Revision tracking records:
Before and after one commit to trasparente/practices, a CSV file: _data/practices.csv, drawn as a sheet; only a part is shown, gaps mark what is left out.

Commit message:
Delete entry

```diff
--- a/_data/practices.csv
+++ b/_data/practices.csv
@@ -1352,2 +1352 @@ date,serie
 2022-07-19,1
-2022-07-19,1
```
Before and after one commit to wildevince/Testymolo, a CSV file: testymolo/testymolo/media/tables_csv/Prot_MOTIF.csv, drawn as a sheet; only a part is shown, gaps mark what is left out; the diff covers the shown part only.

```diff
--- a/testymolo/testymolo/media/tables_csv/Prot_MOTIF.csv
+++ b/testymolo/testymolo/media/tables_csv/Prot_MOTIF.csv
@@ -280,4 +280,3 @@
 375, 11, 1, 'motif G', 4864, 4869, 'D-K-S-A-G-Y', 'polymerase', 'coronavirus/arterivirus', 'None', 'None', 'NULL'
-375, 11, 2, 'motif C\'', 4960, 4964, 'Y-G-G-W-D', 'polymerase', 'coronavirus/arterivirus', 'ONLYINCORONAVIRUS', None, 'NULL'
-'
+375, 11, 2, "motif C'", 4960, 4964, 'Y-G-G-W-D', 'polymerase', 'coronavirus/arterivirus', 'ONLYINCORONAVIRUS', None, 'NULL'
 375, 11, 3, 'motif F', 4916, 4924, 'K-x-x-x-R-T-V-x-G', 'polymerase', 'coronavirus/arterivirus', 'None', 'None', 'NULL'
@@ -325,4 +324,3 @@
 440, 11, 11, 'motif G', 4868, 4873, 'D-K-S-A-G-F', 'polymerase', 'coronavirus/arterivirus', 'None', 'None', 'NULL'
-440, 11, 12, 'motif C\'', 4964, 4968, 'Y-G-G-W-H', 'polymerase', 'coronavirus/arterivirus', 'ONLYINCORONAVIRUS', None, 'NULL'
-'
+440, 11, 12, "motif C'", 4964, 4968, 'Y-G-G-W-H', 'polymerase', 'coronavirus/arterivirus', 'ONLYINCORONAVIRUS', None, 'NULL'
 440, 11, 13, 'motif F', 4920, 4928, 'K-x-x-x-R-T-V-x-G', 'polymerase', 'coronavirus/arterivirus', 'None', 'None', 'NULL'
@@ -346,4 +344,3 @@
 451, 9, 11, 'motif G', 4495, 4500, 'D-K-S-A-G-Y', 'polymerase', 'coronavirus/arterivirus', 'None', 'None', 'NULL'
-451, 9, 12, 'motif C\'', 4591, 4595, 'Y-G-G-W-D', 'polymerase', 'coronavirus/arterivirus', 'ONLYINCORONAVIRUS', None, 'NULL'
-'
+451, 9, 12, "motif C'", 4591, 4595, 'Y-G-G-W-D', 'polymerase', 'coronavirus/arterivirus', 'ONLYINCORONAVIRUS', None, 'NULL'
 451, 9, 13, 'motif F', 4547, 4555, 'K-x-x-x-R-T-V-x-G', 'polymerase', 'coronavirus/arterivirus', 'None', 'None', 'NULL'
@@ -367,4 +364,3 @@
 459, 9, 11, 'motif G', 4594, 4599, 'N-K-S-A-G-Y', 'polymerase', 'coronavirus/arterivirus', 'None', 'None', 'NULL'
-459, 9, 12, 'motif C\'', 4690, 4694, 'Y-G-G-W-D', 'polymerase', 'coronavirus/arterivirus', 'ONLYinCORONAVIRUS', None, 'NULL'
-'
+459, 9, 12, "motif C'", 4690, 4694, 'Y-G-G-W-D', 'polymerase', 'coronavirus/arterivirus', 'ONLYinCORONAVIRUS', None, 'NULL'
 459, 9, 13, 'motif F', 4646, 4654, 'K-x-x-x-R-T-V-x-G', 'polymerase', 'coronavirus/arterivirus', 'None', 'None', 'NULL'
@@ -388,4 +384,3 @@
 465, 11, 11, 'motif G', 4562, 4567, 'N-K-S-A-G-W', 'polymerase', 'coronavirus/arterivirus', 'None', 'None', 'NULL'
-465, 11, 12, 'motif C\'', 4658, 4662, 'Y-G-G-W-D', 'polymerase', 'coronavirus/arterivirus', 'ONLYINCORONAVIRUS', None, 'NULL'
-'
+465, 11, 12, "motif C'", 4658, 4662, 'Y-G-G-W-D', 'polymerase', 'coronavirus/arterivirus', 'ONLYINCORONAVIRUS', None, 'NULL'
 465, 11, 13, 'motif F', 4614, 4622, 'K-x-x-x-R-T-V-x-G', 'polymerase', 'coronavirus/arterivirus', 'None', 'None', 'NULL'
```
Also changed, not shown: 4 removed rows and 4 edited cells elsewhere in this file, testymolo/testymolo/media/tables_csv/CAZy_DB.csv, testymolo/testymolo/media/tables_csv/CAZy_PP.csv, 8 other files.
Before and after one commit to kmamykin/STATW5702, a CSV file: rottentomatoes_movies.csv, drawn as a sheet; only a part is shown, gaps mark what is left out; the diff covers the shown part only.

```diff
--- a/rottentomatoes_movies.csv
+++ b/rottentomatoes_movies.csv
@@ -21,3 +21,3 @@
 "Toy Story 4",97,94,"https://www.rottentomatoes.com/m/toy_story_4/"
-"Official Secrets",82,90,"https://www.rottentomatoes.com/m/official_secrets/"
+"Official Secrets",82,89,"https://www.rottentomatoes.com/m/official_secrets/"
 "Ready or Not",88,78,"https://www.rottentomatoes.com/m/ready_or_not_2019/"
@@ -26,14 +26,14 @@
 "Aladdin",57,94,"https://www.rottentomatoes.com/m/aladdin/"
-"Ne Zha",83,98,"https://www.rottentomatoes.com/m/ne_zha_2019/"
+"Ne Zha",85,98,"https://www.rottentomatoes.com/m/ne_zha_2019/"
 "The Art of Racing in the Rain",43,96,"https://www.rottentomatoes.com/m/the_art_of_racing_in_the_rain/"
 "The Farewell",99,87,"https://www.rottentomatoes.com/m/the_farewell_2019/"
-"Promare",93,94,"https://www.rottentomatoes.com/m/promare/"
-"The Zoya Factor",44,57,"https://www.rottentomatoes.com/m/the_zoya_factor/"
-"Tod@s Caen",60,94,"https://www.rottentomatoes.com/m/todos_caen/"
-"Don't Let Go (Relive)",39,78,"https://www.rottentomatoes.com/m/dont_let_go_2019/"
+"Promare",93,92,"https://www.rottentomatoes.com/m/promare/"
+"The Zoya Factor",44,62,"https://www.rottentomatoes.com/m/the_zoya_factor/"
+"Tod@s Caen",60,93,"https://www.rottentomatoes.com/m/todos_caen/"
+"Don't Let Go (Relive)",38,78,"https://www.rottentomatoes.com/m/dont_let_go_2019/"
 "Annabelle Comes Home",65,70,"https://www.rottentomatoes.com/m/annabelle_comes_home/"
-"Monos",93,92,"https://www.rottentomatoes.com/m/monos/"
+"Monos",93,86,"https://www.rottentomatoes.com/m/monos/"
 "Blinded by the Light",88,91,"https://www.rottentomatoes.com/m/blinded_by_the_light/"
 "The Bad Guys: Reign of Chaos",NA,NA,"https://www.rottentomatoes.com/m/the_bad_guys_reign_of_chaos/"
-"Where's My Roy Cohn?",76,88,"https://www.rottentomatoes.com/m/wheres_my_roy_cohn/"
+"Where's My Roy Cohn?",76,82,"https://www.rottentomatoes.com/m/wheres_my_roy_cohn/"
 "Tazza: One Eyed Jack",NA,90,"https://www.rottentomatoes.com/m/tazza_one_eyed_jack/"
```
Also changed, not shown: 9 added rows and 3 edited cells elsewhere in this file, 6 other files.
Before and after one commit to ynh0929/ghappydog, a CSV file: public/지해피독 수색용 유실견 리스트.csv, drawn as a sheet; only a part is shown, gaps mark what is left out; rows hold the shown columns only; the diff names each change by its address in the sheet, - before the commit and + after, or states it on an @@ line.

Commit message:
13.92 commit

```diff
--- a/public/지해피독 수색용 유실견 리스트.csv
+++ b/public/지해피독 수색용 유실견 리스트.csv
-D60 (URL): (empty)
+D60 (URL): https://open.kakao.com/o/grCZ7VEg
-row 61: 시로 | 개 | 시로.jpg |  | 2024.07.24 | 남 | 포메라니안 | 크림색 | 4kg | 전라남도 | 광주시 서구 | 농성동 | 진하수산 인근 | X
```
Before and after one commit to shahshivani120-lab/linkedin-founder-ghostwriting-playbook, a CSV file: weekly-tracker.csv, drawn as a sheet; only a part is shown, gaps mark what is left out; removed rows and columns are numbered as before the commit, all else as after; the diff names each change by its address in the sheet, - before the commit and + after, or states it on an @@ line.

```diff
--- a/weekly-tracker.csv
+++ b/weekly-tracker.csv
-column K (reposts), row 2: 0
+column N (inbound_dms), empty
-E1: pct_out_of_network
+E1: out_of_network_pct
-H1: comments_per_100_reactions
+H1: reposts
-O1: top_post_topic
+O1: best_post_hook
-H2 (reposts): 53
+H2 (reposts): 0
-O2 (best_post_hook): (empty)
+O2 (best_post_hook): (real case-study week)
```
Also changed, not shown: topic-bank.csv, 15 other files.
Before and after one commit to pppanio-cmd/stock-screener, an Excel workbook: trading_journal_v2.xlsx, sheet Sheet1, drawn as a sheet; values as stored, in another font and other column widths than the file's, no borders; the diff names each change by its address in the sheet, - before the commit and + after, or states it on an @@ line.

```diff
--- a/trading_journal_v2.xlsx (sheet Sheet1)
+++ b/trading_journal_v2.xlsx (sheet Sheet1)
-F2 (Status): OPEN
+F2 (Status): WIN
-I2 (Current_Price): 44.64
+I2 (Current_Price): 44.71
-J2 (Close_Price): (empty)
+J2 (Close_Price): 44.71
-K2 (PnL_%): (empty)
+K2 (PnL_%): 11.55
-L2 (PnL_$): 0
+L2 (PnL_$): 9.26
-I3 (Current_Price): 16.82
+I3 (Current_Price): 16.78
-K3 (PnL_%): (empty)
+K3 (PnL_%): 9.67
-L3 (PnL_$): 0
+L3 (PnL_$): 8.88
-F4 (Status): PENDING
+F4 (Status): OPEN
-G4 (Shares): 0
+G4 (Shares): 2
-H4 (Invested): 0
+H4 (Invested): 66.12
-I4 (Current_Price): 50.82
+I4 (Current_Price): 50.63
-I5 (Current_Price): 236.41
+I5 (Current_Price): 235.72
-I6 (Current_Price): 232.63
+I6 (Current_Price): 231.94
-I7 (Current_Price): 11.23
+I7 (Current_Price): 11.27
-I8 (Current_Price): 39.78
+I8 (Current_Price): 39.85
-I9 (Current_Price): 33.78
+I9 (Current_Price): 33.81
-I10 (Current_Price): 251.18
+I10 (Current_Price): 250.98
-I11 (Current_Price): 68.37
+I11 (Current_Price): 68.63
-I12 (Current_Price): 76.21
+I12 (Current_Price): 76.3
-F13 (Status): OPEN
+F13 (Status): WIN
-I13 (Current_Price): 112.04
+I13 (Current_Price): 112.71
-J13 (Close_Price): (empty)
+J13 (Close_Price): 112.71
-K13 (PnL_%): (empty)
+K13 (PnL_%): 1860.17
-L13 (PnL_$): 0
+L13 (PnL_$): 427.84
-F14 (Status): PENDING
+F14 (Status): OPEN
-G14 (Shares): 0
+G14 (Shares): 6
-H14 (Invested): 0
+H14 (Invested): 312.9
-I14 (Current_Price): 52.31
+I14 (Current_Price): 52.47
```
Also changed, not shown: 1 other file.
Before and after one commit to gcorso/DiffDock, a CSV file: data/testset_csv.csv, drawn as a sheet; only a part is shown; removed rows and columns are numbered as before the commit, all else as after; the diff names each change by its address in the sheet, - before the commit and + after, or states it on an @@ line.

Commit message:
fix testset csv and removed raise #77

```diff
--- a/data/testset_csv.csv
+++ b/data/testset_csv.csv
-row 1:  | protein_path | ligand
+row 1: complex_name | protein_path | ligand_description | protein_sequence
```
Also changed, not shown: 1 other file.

◆ **What the task asks**: Go through the entries above and copy each line with "states" in it.

◆ **Result for this exercise**:
Before and after one commit to ynh0929/ghappydog, a CSV file: public/지해피독 수색용 유실견 리스트.csv, drawn as a sheet; only a part is shown, gaps mark what is left out; rows hold the shown columns only; the diff names each change by its address in the sheet, - before the commit and + after, or states it on an @@ line.
Before and after one commit to shahshivani120-lab/linkedin-founder-ghostwriting-playbook, a CSV file: weekly-tracker.csv, drawn as a sheet; only a part is shown, gaps mark what is left out; removed rows and columns are numbered as before the commit, all else as after; the diff names each change by its address in the sheet, - before the commit and + after, or states it on an @@ line.
Before and after one commit to pppanio-cmd/stock-screener, an Excel workbook: trading_journal_v2.xlsx, sheet Sheet1, drawn as a sheet; values as stored, in another font and other column widths than the file's, no borders; the diff names each change by its address in the sheet, - before the commit and + after, or states it on an @@ line.
Before and after one commit to gcorso/DiffDock, a CSV file: data/testset_csv.csv, drawn as a sheet; only a part is shown; removed rows and columns are numbered as before the commit, all else as after; the diff names each change by its address in the sheet, - before the commit and + after, or states it on an @@ line.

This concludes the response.